Age also has been an important consideration in establishing premiums. Older people generally use more medical services and, therefore, pay more, while younger people who are not as likely to need expensive medical care pay less. Although age still will play a role in setting rates, there will not be as a great a range between the rate charged to a 24-year-old and the rate charged to a 60-year-old. Younger people can expect to pay higher rates when these rules are applied in 2014, and older people will pay less.
These are two of a number of new rules regarding setting premiums that will begin in 2014 and will cause changes in how much people pay for coverage.
Beginning in January 2014, many low- and middle-income Americans who do not have the opportunity to enroll in an employer's health plan will be eligible to receive a new kind of tax credit that lowers monthly premiums. The amount of tax credit a household receives is based on their household income and family size. The lower the household income, the higher the tax credit.
If you think your household may be eligible for an advance premium tax credit, please call Arkansas Blue Cross. We will help you determine if you meet the requirements and provide you with an estimate of what your premium might be after the tax credit is applied.
The health care law is complex and difficult to understand. Some of our members will benefit and others will not. You can count on Arkansas Blue Cross to provide the accurate and reliable guidance you need to understand how the health care law affects you and those you love.
Please don't make any changes to your health insurance coverage without talking to us first. If your current plan was issued before the law passed, keeping it may be your best option. And if you drop it, you can't get it back. If you buy coverage on your own, call your agent or Arkansas Blue Cross or come by one of our locations for a health insurance review. We are ready to help you evaluate your options and select a plan that provides the coverage you want at the lowest cost. Call 1-800-310-3778 today.
Arkansas Blue Cross and Blue Shield is an Independent Licensee of the Blue Cross

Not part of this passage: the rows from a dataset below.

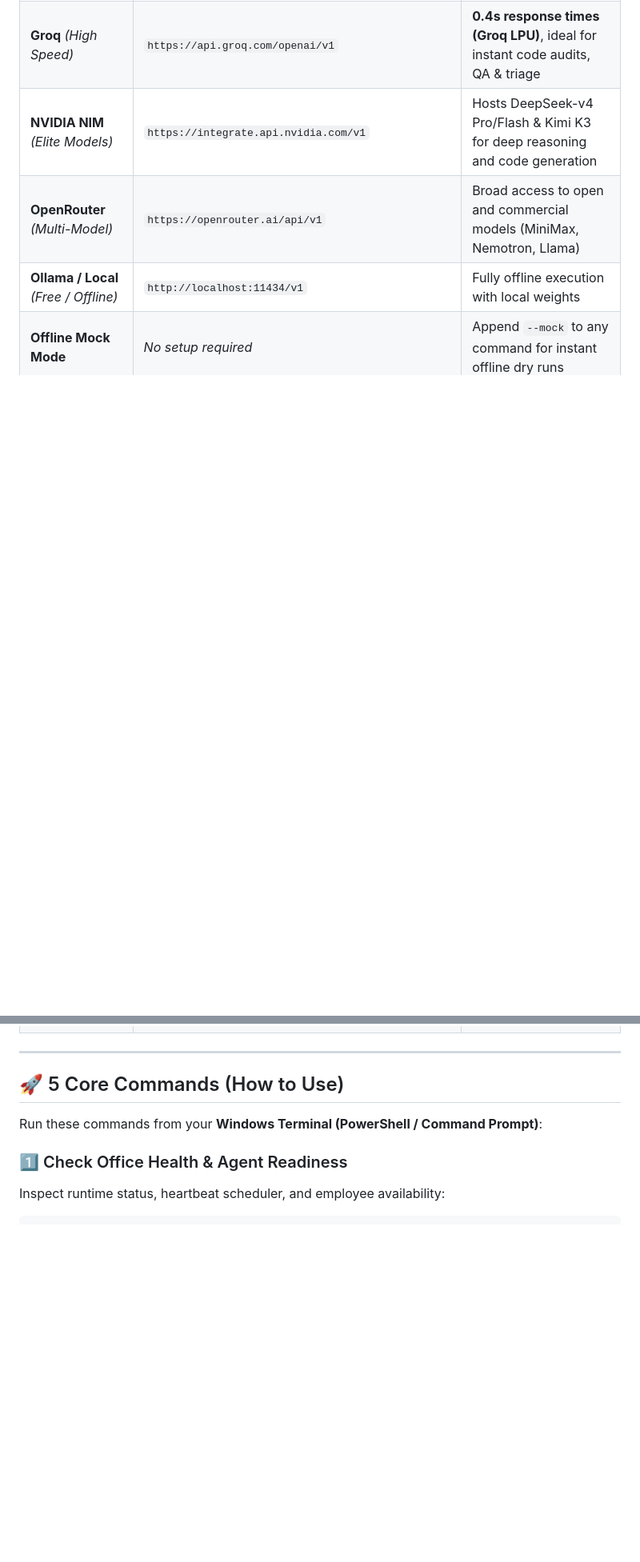
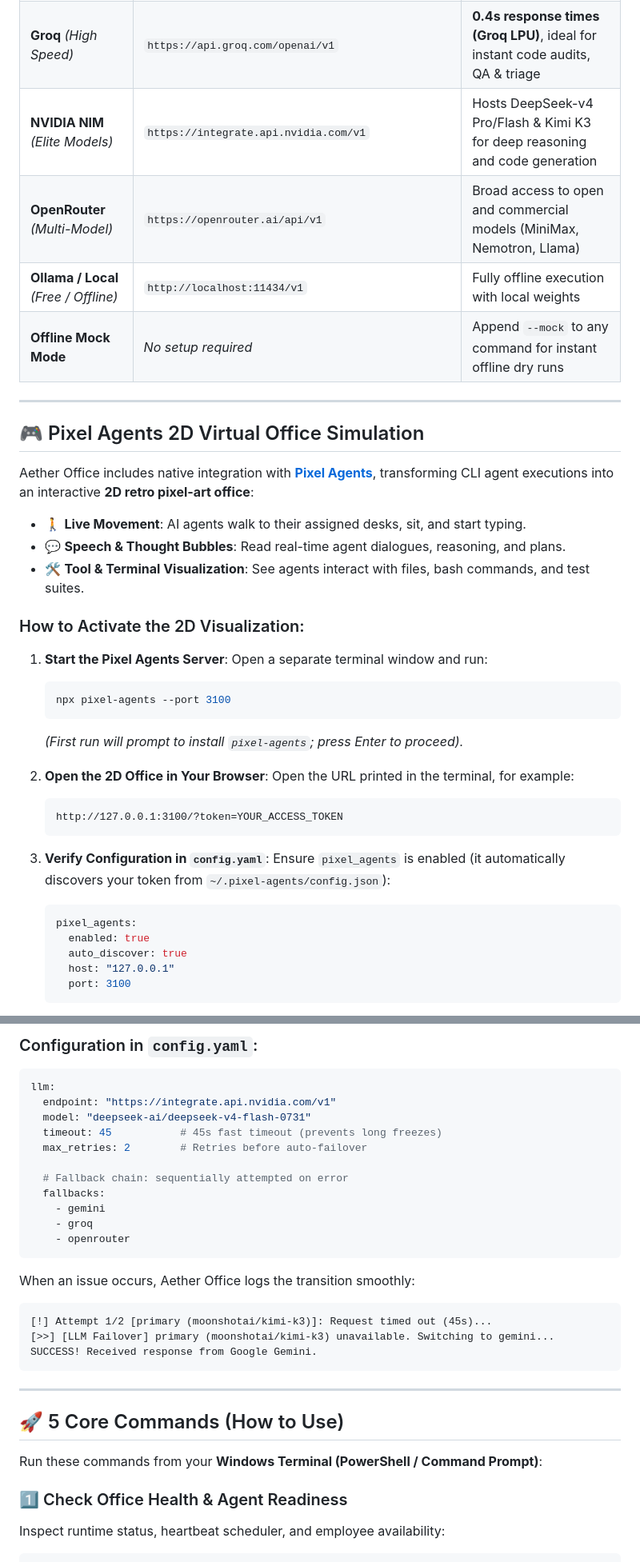
Before and after one commit to AarsyDesign/Aether-Office, a Markdown page: README.md, 2 parts joined by grey strips. Shown at 80% size. Drawn GitHub-style; blank space fills up the shorter version.

Commit message:
docs(readme): add Pixel Agents 2D visualization guide and LLM failover docs

````diff
--- a/README.md
+++ b/README.md
@@ -84,3 +86,39 @@ roles:
 | **OpenRouter** *(Multi-Model)* | `https://openrouter.ai/api/v1` | Broad access to open and commercial models (MiniMax, Nemotron, Llama) |
 | **Ollama / Local** *(Free / Offline)* | `http://localhost:11434/v1` | Fully offline execution with local weights |
 | **Offline Mock Mode** | *No setup required* | Append `--mock` to any command for instant offline dry runs |
+
+---
+
+## 🎮 Pixel Agents 2D Virtual Office Simulation
+
+Aether Office includes native integration with **[Pixel Agents](https://github.com/pixel-agents-hq/pixel-agents)**, transforming CLI agent executions into an interactive **2D retro pixel-art office**:
+
+- 🚶 **Live Movement**: AI agents walk to their assigned desks, sit, and start typing.
+- 💬 **Speech & Thought Bubbles**: Read real-time agent dialogues, reasoning, and plans.
+- 🛠️ **Tool & Terminal Visualization**: See agents interact with files, bash commands, and test suites.
+
+### How to Activate the 2D Visualization:
+
+1. **Start the Pixel Agents Server**:
+   Open a separate terminal window and run:
+   ```bash
+   npx pixel-agents --port 3100
+   ```
+   *(First run will prompt to install `pixel-agents`; press Enter to proceed).*
+
+2. **Open the 2D Office in Your Browser**:
+   Open the URL printed in the terminal, for example:
+   ```text
+   http://127.0.0.1:3100/?token=YOUR_ACCESS_TOKEN
+   ```
+
+3. **Verify Configuration in `config.yaml`**:
+   Ensure `pixel_agents` is enabled (it automatically discovers your token from `~/.pixel-agents/config.json`):
+   ```yaml
+   pixel_agents:
+     enabled: true
+     auto_discover: true
+     host: "127.0.0.1"
+     port: 3100
+   ```
+
@@ -87,3 +148,24 @@ roles:
+### Configuration in `config.yaml`:
+```yaml
+llm:
+  endpoint: "https://integrate.api.nvidia.com/v1"
+  model: "deepseek-ai/deepseek-v4-flash-0731"
+  timeout: 45           # 45s fast timeout (prevents long freezes)
+  max_retries: 2        # Retries before auto-failover
+
+  # Fallback chain: sequentially attempted on error
+  fallbacks:
+    - gemini
+    - groq
+    - openrouter
+```
+
+When an issue occurs, Aether Office logs the transition smoothly:
+```text
+[!] Attempt 1/2 [primary (moonshotai/kimi-k3)]: Request timed out (45s)...
+[>>] [LLM Failover] primary (moonshotai/kimi-k3) unavailable. Switching to gemini...
+SUCCESS! Received response from Google Gemini.
+```
 
 ---
 
````
Also changed, not shown: other parts of README.md (+26 -1 lines).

and Blue Shield Association and is licensed to offer health plans in all 75 counties
of Arkansas. Copyright © 2001-2014 Arkansas Blue Cross and Blue Shield